The latter is unquestionably true. People do crazy things for glory--shoot themselves up with anabolic steroids, train themselves to the point of collapse and death, go for 96 hours without sleep so they can run 100 miles, etc. There is also a tendency, unless you know better (and most don't) to think that if a little bit of XXXX works this well, then a lot should work much better. Well, yeah--snort a line too many of cocaine and you die. And there's no reason to think that education will help matters much. When it comes to feeling good, even if there's a bad reason for it, people will want to feel good (actually, the principle of positive reinforcement applies across most species of animal life).
But is it truly not fair? If golfers can have LASIK done to improve their golf games, baseball pitchers can have tendons grafted, swimmers can buy thousand-dollar shark suits, tennis players can have the latest in materials for their rackets, then what isn't fair is that others who can't afford these procedures or equipment should be forbidden to take performance-enhancing drugs so that their performance can match the ones who can.
Yes, I was being a tad facetious. But in all seriousness, what is the difference, philosophically, between taking a performance-enhancing drug and having the latest equipment? As a matter of fact, one could almost suggest, given the extensive list of prohibited drugs, that it would be more fair to allow athletes to use drugs (which they can get anywhere) than it would be for them to use top-of-the-line equipment (which they can't). Both confer unfair advantages when compared to a person who's not using either--or they could confer no advantage. Dependence on either drugs or technology is a dangerous position to be in for any athlete.
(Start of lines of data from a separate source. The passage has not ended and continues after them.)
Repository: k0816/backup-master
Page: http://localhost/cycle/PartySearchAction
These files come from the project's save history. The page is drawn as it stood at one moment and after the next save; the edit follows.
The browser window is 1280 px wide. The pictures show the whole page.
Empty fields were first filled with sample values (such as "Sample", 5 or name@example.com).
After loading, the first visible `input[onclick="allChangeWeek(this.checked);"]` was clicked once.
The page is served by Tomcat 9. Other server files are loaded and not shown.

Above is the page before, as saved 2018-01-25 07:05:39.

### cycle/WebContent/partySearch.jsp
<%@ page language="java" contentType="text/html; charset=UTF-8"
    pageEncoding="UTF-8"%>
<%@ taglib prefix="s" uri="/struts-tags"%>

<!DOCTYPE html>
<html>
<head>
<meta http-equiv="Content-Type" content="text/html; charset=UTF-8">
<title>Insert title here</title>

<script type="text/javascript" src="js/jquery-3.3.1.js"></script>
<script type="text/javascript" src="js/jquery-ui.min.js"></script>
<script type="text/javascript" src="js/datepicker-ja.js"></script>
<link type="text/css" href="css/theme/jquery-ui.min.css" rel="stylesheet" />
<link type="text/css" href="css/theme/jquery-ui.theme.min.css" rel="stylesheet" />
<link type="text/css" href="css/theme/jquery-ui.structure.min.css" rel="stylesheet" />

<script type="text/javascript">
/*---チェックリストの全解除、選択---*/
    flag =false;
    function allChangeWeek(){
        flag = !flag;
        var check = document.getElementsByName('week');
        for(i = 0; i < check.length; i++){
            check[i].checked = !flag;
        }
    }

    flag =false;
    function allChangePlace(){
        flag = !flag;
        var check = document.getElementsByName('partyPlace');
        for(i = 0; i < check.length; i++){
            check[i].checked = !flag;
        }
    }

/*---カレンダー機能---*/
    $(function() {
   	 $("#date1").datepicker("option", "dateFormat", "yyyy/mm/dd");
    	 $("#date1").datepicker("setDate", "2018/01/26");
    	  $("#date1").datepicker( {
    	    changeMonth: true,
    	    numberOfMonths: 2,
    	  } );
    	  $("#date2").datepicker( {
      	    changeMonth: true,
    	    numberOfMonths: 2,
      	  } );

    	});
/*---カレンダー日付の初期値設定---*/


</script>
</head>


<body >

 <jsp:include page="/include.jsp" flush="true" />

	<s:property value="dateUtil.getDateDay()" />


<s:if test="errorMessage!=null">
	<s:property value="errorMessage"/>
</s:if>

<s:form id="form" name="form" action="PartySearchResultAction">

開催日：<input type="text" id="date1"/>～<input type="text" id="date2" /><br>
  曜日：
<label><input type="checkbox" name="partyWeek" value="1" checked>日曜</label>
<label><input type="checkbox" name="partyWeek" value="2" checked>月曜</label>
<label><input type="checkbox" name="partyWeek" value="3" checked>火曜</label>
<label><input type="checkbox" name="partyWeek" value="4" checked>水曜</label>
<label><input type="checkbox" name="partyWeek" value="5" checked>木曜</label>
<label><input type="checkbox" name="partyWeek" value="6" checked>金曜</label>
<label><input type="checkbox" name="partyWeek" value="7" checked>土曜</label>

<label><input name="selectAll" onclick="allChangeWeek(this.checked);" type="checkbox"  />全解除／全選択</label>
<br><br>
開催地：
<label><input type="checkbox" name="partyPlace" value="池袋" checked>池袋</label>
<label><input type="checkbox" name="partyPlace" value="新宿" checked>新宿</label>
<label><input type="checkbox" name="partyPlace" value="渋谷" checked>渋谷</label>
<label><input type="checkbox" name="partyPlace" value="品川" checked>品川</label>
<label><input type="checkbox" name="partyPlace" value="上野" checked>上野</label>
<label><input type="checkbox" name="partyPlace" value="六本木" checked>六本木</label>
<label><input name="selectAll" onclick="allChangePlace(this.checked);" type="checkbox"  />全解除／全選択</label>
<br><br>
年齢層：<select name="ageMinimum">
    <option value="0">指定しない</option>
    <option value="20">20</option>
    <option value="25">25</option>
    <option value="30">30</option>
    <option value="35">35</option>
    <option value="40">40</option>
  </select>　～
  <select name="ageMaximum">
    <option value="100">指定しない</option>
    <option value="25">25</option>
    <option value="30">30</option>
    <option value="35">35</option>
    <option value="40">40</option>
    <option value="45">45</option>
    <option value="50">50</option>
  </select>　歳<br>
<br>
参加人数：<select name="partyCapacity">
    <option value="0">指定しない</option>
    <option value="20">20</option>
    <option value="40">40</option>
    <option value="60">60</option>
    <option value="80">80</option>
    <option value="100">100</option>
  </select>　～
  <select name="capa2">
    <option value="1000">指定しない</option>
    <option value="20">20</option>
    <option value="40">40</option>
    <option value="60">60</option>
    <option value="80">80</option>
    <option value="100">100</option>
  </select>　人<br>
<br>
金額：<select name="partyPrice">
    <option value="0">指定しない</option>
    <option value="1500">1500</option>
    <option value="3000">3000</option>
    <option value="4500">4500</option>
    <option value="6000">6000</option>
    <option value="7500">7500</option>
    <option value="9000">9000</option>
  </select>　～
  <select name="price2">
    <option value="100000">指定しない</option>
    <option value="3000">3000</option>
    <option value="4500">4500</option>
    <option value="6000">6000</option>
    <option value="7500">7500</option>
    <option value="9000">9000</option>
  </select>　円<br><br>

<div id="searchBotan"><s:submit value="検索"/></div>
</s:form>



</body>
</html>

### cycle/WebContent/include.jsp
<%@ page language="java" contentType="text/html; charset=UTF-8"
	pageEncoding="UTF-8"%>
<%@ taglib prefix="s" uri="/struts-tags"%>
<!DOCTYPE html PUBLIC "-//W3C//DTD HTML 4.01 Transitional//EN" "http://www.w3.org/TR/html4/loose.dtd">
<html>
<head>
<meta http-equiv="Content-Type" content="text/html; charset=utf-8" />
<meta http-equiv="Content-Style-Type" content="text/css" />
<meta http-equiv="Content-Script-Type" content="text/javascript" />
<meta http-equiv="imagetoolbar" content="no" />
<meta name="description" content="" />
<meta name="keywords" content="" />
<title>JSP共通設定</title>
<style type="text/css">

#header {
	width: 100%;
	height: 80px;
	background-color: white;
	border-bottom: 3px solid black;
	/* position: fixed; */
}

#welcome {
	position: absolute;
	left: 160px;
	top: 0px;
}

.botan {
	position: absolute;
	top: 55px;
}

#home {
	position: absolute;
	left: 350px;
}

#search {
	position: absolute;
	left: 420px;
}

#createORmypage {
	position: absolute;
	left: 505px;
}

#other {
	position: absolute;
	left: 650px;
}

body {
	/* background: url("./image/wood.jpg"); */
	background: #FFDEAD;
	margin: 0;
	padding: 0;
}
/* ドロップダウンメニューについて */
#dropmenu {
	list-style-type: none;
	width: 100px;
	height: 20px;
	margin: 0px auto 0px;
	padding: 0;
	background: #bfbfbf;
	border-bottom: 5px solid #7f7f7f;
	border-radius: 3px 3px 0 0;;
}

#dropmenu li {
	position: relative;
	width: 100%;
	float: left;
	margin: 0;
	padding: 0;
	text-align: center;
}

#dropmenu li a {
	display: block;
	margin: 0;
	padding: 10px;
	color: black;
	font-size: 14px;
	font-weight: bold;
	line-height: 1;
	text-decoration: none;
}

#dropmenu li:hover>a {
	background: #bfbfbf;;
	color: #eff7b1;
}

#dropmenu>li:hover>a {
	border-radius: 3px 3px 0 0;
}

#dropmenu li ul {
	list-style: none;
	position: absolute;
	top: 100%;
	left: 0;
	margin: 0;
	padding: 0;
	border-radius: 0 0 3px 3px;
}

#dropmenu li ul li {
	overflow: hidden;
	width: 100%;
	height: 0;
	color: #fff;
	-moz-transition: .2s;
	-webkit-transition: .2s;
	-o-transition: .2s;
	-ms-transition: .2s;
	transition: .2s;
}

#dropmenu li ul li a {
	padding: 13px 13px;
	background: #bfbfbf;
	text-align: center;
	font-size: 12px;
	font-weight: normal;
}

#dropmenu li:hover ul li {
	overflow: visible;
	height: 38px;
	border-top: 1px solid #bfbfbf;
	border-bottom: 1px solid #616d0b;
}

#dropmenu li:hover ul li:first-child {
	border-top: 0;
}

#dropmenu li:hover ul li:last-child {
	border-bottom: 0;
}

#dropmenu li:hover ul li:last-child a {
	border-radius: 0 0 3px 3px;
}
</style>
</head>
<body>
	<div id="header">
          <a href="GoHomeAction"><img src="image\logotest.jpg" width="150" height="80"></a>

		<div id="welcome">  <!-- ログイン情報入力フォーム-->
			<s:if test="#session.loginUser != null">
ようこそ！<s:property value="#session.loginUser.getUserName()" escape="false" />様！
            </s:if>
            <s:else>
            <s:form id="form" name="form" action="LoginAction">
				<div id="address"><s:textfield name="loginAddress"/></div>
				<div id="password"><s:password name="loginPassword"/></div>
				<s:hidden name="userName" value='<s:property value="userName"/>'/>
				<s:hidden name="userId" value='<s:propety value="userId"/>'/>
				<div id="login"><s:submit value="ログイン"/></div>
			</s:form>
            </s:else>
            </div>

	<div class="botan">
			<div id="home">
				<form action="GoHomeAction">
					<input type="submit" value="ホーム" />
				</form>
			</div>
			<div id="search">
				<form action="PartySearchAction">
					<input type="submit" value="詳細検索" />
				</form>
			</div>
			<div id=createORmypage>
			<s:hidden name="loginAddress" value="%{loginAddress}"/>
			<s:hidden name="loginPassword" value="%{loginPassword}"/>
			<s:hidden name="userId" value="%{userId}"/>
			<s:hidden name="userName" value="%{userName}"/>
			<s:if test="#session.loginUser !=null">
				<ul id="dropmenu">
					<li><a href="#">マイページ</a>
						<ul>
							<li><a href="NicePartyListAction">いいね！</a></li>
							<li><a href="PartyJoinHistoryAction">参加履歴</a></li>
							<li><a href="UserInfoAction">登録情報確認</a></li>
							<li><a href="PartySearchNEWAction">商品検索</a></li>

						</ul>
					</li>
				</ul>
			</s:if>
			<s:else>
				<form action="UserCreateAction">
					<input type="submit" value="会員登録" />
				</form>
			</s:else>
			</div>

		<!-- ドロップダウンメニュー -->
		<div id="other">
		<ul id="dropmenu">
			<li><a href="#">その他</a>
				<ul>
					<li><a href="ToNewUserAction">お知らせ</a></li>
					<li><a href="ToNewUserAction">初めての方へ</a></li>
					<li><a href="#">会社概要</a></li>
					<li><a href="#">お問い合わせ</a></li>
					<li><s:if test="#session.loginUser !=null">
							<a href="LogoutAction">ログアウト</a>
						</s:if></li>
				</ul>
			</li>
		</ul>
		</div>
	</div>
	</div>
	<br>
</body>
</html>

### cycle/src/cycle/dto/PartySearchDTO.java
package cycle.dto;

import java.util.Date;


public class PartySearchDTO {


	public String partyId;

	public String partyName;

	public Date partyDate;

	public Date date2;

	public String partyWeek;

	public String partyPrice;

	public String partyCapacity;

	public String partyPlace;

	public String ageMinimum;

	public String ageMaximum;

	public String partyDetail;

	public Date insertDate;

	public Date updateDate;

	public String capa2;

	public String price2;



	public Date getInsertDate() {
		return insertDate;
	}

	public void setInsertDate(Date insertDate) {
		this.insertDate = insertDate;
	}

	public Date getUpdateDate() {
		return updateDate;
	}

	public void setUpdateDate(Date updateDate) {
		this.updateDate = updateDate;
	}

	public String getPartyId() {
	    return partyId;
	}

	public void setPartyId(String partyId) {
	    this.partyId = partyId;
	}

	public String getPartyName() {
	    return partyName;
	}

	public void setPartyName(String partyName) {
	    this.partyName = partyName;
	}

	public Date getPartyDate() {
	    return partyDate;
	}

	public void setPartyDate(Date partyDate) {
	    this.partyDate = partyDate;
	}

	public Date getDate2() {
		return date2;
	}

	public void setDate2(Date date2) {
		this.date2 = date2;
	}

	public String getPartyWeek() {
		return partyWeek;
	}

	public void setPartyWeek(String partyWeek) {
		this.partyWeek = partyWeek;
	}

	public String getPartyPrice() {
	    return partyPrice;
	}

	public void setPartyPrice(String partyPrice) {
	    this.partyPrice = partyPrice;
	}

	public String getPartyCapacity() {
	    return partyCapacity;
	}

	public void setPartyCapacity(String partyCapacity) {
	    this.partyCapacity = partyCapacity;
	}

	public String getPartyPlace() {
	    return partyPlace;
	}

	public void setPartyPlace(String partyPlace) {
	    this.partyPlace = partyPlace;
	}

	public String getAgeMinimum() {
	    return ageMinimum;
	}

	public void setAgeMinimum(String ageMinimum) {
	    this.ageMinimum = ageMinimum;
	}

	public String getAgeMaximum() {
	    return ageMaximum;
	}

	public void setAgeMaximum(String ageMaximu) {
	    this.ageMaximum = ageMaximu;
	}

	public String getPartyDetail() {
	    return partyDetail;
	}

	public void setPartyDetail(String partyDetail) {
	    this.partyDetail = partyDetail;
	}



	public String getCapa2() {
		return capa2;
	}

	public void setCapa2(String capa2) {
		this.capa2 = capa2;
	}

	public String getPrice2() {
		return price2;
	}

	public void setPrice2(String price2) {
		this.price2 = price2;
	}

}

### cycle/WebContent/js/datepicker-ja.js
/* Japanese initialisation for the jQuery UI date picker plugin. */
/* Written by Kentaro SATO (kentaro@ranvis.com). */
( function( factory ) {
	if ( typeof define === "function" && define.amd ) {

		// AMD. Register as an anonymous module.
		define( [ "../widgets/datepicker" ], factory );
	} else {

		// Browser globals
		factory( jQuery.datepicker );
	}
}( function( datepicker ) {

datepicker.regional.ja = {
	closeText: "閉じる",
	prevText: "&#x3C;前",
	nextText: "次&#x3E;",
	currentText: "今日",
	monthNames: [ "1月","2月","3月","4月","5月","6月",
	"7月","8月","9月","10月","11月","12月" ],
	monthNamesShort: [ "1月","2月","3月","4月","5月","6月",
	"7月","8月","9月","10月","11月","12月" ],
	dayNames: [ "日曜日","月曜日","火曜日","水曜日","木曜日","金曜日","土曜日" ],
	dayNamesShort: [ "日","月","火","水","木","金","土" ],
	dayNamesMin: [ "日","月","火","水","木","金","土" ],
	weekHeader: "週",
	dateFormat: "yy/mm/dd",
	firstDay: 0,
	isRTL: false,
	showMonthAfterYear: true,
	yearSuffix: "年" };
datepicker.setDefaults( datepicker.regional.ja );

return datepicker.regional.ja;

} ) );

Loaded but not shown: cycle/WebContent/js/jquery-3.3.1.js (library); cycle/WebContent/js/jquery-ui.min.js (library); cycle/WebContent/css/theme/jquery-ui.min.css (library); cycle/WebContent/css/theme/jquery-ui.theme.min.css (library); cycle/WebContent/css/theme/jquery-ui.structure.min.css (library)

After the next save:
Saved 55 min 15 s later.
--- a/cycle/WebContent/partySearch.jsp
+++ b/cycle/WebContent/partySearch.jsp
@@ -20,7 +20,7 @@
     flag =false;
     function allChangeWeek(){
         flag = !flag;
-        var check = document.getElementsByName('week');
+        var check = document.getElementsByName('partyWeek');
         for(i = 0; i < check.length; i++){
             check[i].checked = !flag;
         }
The difference, I suppose, is that technology does not guarantee success--you'd still have to a hell of a player to beat Roger Federer, latest racket be damned. But then, neither do steroids, or other drugs--the price exacted for temporary success comes later, though, and most people can't wait that long.